GAZA CITY — Cemeteries are becoming the most dangerous places in Gaza.
The Israeli military has targeted both of Gaza’s primary burial grounds on six occasions over the past week, alleging that they'd received intelligence that rockets were being launched from the areas.
On Saturday, local residents say the cemetery north of Gaza City was targeted, though no injuries were reported.
On Thursday, four people were killed at the Shekh Radwan Cemetery in the middle of the city around 10 a.m. At least two of the victims were gravediggers who were preparing graves for people killed the night before during Israeli air strikes.
One of those victims was Awsam Ta’Fesh, 43, who had been working as a gravedigger for five years at Shekh Radwan. His wife An'am said he had been regularly digging graves for victims of the most recent violence between Israel and Hamas.
Ta'Fesh was buried in the very grave he had been preparing for another man.
More than 2,000 Palestinians have been killed in the most recent fighting between Israel and Hamas, which is now in its seventh week. Most victims have been civilians. Sixty-four Israeli soldiers and four civilians in Israel have been killed.

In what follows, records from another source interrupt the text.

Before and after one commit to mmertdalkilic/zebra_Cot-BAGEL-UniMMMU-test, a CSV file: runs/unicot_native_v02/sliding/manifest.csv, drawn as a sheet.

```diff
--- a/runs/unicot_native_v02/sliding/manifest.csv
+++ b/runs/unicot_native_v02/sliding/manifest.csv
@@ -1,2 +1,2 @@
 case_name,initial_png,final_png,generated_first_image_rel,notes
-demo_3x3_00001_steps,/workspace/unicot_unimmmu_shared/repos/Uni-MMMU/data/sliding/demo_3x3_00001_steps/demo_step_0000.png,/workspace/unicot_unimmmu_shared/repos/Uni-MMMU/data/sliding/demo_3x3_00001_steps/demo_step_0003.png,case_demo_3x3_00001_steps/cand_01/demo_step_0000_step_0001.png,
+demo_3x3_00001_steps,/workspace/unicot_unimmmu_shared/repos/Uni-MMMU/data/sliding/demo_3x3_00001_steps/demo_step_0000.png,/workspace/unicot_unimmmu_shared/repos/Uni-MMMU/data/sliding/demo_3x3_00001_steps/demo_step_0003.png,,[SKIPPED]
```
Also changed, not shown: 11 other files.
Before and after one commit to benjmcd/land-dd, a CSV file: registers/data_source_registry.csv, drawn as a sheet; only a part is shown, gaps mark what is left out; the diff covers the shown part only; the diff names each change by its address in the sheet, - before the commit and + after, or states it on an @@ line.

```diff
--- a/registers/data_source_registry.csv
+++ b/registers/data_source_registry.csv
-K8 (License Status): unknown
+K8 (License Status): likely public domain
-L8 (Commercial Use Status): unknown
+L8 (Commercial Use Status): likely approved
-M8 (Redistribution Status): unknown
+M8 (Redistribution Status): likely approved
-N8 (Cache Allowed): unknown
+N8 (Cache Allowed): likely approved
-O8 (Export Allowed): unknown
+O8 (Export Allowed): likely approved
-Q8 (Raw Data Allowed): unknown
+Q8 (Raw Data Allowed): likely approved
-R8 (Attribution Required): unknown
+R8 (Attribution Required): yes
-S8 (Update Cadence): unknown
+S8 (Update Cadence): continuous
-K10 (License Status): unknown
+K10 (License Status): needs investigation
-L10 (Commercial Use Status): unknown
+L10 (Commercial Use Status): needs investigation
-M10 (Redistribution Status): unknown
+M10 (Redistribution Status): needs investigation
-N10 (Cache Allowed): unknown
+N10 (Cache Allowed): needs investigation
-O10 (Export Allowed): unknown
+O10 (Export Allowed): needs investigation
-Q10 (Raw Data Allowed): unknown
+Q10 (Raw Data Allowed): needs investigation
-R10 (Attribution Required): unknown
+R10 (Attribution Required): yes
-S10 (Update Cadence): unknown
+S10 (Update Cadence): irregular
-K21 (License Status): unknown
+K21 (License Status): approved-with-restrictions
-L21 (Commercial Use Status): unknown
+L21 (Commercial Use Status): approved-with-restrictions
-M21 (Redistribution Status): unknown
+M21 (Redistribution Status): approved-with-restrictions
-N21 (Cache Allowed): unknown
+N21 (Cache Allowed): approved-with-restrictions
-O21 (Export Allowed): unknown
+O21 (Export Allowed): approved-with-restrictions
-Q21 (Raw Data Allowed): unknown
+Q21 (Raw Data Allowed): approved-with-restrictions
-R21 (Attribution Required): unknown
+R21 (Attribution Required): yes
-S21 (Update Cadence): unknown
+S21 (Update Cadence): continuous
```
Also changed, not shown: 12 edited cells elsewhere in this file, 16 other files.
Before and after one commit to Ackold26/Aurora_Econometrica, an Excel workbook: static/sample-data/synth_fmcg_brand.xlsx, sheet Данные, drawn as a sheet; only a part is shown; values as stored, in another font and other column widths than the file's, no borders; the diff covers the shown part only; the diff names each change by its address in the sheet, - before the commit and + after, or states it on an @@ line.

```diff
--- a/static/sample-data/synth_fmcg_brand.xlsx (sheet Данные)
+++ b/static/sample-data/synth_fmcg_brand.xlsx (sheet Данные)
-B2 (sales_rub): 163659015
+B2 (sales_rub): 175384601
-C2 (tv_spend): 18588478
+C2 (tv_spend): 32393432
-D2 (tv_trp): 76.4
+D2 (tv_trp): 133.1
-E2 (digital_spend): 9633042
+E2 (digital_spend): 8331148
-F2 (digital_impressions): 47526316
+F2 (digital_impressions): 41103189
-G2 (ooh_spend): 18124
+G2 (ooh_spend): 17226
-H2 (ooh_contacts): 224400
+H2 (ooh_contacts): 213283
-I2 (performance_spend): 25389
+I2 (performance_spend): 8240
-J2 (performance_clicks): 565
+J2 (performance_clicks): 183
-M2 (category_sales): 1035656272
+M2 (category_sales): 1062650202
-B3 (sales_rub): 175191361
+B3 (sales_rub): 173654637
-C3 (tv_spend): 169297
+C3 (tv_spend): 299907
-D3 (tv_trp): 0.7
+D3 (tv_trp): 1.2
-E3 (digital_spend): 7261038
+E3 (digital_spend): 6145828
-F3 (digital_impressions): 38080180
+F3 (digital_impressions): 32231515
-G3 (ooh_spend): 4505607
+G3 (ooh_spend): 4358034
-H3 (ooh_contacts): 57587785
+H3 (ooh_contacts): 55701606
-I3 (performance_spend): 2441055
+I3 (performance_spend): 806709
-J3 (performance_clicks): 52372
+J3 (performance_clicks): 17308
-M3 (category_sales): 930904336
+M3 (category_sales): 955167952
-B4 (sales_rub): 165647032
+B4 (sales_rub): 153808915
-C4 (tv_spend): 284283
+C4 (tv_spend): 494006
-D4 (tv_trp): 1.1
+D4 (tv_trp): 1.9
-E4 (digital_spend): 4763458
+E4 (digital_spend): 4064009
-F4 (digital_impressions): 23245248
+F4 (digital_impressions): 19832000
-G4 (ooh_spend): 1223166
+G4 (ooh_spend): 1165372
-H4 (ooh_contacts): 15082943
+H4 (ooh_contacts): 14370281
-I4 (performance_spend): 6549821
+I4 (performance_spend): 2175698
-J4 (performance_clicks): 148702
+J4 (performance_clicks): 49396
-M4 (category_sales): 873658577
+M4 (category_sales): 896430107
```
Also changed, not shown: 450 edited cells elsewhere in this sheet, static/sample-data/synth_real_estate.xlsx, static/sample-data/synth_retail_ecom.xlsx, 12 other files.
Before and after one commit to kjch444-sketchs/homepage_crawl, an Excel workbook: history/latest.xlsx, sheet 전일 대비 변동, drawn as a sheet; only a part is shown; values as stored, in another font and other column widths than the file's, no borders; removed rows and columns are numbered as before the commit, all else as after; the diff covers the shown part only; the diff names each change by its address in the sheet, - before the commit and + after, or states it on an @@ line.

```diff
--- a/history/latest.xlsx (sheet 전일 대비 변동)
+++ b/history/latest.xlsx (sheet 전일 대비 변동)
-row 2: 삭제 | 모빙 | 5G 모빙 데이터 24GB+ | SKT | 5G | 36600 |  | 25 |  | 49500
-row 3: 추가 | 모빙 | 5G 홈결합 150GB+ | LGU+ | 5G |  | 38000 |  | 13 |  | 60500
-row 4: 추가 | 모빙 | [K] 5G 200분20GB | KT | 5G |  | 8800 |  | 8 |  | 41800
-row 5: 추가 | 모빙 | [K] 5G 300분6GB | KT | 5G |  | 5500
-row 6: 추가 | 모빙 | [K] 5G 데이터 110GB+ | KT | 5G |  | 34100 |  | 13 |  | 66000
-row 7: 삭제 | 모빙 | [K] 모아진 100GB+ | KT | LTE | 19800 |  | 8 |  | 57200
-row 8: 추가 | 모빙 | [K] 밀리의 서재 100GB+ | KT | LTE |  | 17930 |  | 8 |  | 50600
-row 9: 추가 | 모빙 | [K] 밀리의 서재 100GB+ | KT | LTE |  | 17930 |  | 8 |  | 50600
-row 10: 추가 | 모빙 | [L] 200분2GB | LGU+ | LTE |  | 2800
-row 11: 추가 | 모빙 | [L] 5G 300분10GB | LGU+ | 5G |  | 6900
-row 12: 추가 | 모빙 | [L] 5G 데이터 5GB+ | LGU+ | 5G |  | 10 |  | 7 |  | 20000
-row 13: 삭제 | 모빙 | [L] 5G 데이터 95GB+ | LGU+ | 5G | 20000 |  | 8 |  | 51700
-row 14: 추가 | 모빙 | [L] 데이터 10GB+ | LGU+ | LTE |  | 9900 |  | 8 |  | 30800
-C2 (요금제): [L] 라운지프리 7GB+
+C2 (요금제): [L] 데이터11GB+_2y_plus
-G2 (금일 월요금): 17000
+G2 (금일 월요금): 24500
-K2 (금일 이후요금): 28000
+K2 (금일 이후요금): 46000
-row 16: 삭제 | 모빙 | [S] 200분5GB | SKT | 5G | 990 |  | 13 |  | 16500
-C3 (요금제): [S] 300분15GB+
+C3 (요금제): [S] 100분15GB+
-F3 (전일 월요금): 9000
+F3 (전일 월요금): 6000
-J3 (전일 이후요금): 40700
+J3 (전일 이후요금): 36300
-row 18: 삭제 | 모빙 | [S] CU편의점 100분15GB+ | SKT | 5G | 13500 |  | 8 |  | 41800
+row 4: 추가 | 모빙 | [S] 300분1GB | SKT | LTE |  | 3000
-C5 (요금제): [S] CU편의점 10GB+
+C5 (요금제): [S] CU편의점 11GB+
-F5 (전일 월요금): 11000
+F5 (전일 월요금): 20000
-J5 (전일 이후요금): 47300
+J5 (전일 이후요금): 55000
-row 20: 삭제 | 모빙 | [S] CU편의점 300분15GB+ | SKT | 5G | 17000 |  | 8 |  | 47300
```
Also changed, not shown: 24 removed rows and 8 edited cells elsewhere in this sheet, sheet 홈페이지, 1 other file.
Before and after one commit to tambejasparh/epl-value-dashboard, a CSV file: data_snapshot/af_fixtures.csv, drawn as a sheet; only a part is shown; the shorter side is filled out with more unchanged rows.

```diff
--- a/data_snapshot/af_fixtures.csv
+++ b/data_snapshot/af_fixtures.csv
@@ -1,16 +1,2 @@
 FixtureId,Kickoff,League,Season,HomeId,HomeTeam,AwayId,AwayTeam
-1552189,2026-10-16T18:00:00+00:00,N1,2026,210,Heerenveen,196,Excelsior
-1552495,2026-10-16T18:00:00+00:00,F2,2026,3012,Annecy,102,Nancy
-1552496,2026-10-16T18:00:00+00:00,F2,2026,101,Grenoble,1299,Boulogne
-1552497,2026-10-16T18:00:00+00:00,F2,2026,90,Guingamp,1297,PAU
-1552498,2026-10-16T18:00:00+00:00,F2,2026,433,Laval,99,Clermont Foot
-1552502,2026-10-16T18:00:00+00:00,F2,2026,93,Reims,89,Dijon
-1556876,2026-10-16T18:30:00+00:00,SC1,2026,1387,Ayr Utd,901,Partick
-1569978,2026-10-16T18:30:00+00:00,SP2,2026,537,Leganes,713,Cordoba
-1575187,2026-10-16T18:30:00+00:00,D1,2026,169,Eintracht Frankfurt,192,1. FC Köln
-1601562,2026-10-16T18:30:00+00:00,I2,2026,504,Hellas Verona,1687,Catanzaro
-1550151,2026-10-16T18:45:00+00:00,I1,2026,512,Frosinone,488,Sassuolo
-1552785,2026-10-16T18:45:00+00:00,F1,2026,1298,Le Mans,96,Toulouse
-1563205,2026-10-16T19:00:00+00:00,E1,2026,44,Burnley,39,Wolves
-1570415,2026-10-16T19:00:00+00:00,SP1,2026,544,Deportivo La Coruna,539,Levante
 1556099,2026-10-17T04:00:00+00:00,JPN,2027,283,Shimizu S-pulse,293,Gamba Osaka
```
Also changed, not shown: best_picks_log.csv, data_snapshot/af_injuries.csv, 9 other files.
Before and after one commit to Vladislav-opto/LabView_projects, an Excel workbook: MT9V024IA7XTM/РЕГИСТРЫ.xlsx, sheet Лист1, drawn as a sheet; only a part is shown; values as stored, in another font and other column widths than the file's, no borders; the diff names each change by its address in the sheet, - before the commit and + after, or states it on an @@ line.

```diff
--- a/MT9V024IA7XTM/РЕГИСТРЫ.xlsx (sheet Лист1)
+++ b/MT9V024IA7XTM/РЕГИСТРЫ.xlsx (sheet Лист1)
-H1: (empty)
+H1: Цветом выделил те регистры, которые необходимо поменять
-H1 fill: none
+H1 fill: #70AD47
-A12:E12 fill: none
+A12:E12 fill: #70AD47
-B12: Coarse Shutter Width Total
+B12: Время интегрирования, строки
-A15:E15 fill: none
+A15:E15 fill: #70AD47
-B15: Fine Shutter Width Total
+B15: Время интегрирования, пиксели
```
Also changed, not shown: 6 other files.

Ta'Fesh's wife An'am said she heard an explosion Thursday, as her home is near the cemetery. She rushed outside to ask neighbors what happened and learned her husband had been hit. “He was just digging graves. Before the siege, he was a builder,” she said.
But when jobs became scarce, digging graves suddenly became more attractive. The cost to bury a family member is about $200.
An’am said her husband, when he did have time off, spent most of it with their four children.
Ta’Fesh’s father said he was listening to the radio when he learned of his son's death. “May he rest in peace, I release him to God,” he said.
Meanwhile, the family of 23-year-old Salem Abu Ghadayen mourned their own loss.
Ghadayen didn't normally dig graves but would often help Ta’Fesh for some extra money. When two of Ghadayen's friends were killed in Gaza blasts, he went to the graveyard to help prepare for their burial.
His sister, Entesar Abu Ghadayen, said her brother was a good kid, "popular and loved by everyone.” She said an Israeli drone targeted them without reason.
Salem's brother Fadel Abu Ghadayen says he was at the cemetery when the explosion happened. He rushed over to his brother, who had been hit, calling out for help.
"He was badly injured and I started to ask for help. I tried to pull him out of the cemetery. When a second missile targeted another man, I went out into street to ask for help. It was 30 minutes before the ambulances came,” said Fadel.
Salem Abu Ghadayen died two hours later during surgery at the local hospital.
Ghadayen's father was distraught on Saturday, standing outside the family home, wiping tears from his eyes with weathered hands. He said his son would often drive the donkey carts stocked with produce to sell in the community and would do odd jobs. He was well liked. “God gives and God takes away,” he said, adding that he hopes for peace “for all Muslims.”
Salem's sister Entesar was more impassioned. She said she hoped Egypt and Israel go to war so they would know how the Palestinians feel. She said both had the power to help them but did not. “What weapons do we have?,” she asked, “We don’t have nuclear weapons.”
Entesar said her family is now staying at a friend's because their home is too close to the cemetery and they fear for their lives.
At the cemetery in northern Gaza on Saturday, children crowded around a hole in the ground. They said that's where the Israeli bomb hit. It came from an F16 aircraft, they said. Trash and glass were strewn about.
The Israeli military said they received intelligence last week that “rockets were being launched” from Shekh Radwan Cemetery, according to a spokesperson. They could not confirm the bombing on Saturday.
Israeli military spokesperson Lt. Libby Weiss said the military attempts to warn residents of their activities in order “minimize strikes on civilian people.” Leaflets were dropped from the air on Saturday. Groups of people on the street picked up the fliers and were also seen dropping them in the street.
The flyer was written in Arabic and warned Palestinians “any military building or civilian building that is involved in terrorism operations against Israel” would be targeted. It asked residents to leave their homes. The military spokesperson said they hope to “shed light” on what they are doing and prevent further casualties.
Since the blasts, the cemeteries have been eerily quiet.
Palestinians normally investigate a site after a bombing, but now everyone is too frightened to enter the cemetery, where blasts can be louder than in other parts of the city.
Funerals over the last few days have been scarce. Even the gravediggers are wary.